Rice… chicken… I’m on my way… celery… scallions (SHOOT, forgot those)… salt… pepper… can of diced tomatoes (Strike two!)… onion powder… packet of chicken noodle soup (Strike three!) What is wrong with me? Why did I think I had everything to make this? Maybe I should do it another day.
“Mom, what are you making?” the youngest asked with a true sense of curiosity.
“Memere’s chicken rice soup,” I answered with a great deal of uncertainty in my voice.
“Are you sure about that?” he replied with a whole lot of certainty and just that little bit of 13 year old sass that completes every sentence right now.
“Yes, yes I am. Why? What’s wrong?” I answered trying to hide my indecision.
He looked over at me as he poured a glass of juice.
“Well, it’s just… she is a really great cook, mom. And, well, I think it’s hard to make,” I knew what he was doing… I knew in that first moment. Don’t you dare, little boy!
“Listen, I know it won’t be as good as hers, but let me try and we’ll see how it goes,” I answered allowing that good ‘ole stubborn side of me to take over. (Where do you think he got that sass from?!) He was NOT going to tell me my soup wasn’t going to be good.
He walked away with a nod as he chugged down half of his juice.
I got to work. Cook the chicken. Chop up the celery. Throw in some onion to make up for the scallions (close enough!). Chop up the chicken. Add it back in with the rice. A dash of salt. A dash of pepper. Some onion salt. And start simmering! No one will notice the missing tomatoes. They all hate tomatoes! They will like it better I thought as the soup sat simmering.
The scent that wafted from the kitchen was just incredible. I was back. To her kitchen. To her by the stove deftly making each and every meal, each and every night.
He came bounding downstairs.
“MOM! It smells just like Memere’s! Is it ready?” he leaned into the pot letting the aroma remind him of that same kitchen.
“Almost,”I answered thinking I might make him wait a bit longer because of his skepticism over my abilities.
I ladled the soup into bowls and proudly laid them out on the table in front of each of them.
“Um, mom,” my older, more cautious son started, “it doesn’t look exactly like Memere’s.”

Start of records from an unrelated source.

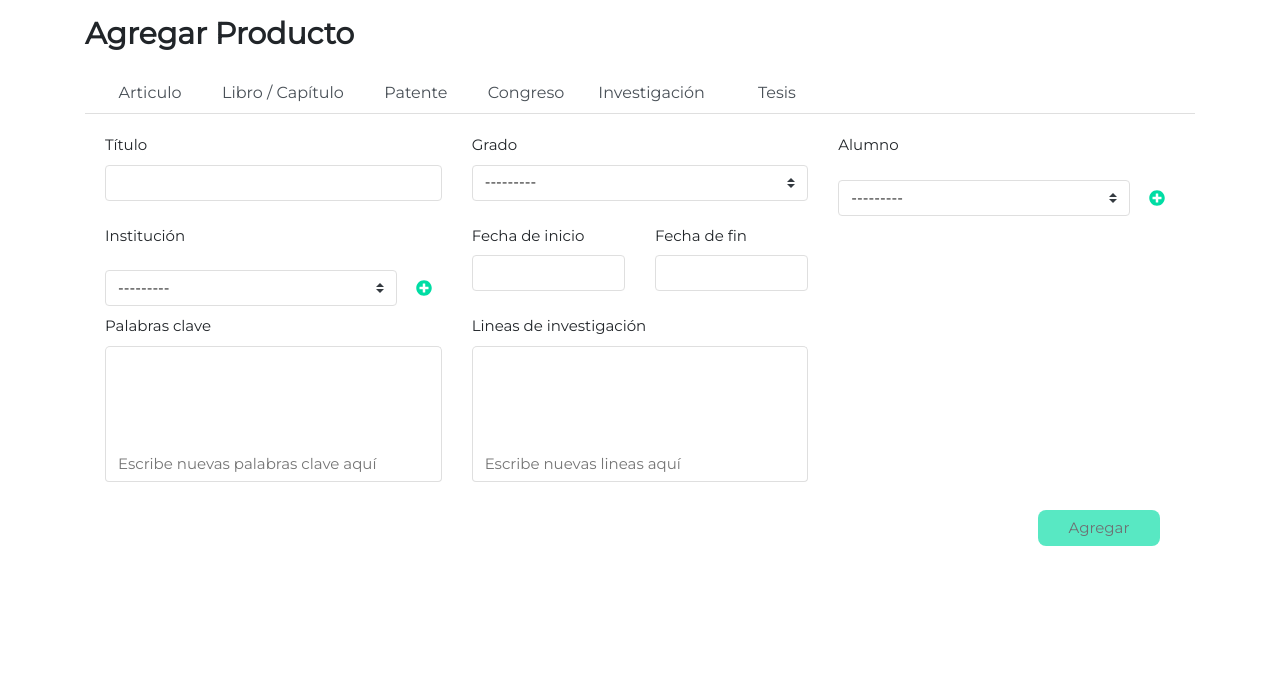
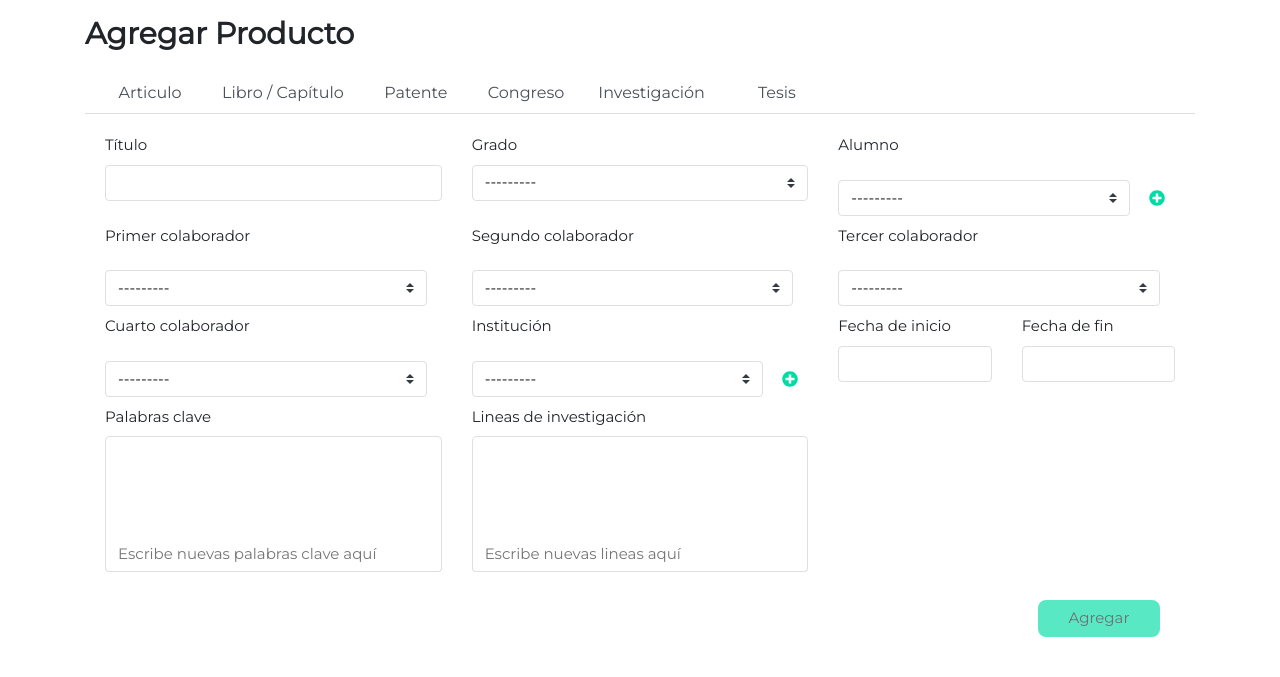
Before and after one commit to rguzg/comunidapp, a Django app: page /new/tesis in a window 1280 px wide. Shown: the part 80-757 px from the top of the page. Run offline with Django 3.2, Linux system fonts and the light colour scheme; the visitor is signed in with stand-in values (Sample User, id 1); data comes from the database, SQL or seed files in the repository; some libraries are stand-ins or nearby versions.

Commit message:
Add Colaboradores to Tesis section of add-produto.html

```diff
--- a/Templates/add-producto.html
+++ b/Templates/add-producto.html
@@ -963,6 +963,34 @@
                             </div>
                         </div>
 
+                        <!-- Primer Colaborador -->
+                        <div class="m-form-input col-4 mb-3">
+                            <label for="id_institucion">{{form.primer_colaborador.label}}</label>
+                            <div class="col-12 pl-0 h-align-center">
+                                {{form.primer_colaborador}}
+                            </div>
+                        </div>
+                        <!-- Segundo Colaborador -->
+                        <div class="m-form-input col-4 mb-3">
+                            <label for="id_institucion">{{form.segundo_colaborador.label}}</label>
+                            <div class="col-12 pl-0 h-align-center">
+                                {{form.segundo_colaborador}}
+                            </div>
+                        </div>
+                        <!-- Tercer Colaborador -->
+                        <div class="m-form-input col-4 mb-3">
+                            <label for="id_institucion">{{form.tercer_colaborador.label}}</label>
+                            <div class="col-12 pl-0 h-align-center">
+                                {{form.tercer_colaborador}}
+                            </div>
+                        </div>
+                        <!-- Cuarto Colaborador -->
+                        <div class="m-form-input col-4 mb-3">
+                            <label for="id_institucion">{{form.cuarto_colaborador.label}}</label>
+                            <div class="col-12 pl-0 h-align-center">
+                                {{form.cuarto_colaborador}}
+                            </div>
+                        </div>
                         <!-- Institución -->
                         <div class="m-form-input col-4 mb-3">
                             <label for="id_institucion">{{form.institucion.label}}</label>
```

“I know I didn’t have tomatoes and I know you all don’t like tomatoes and plus this is actually Pepere’s favorite way Memere makes this soup so I am certain you will all love it just like Pepere does,” the words came tumbling out of my mouth without a breath in an effort to save this labor of love from becoming a labor in futility.
They all looked at their bowls. Slowly they each dipped their spoons in. I took a bite before they could to see if I was even close.
Close… I was close. Not exactly, but it was close.
“Hmmm… it’s not bad. I guess I like it the way Pepere does,” the youngest said as he looked up from his bowl, “Good job, mom, Memere is going to be so proud of you.”
Yes. Yes, she will.
(To note: The youngest ate every single drop of the remaining soup over the course of the next few days and stated that the lack of tomatoes made the soup even better!)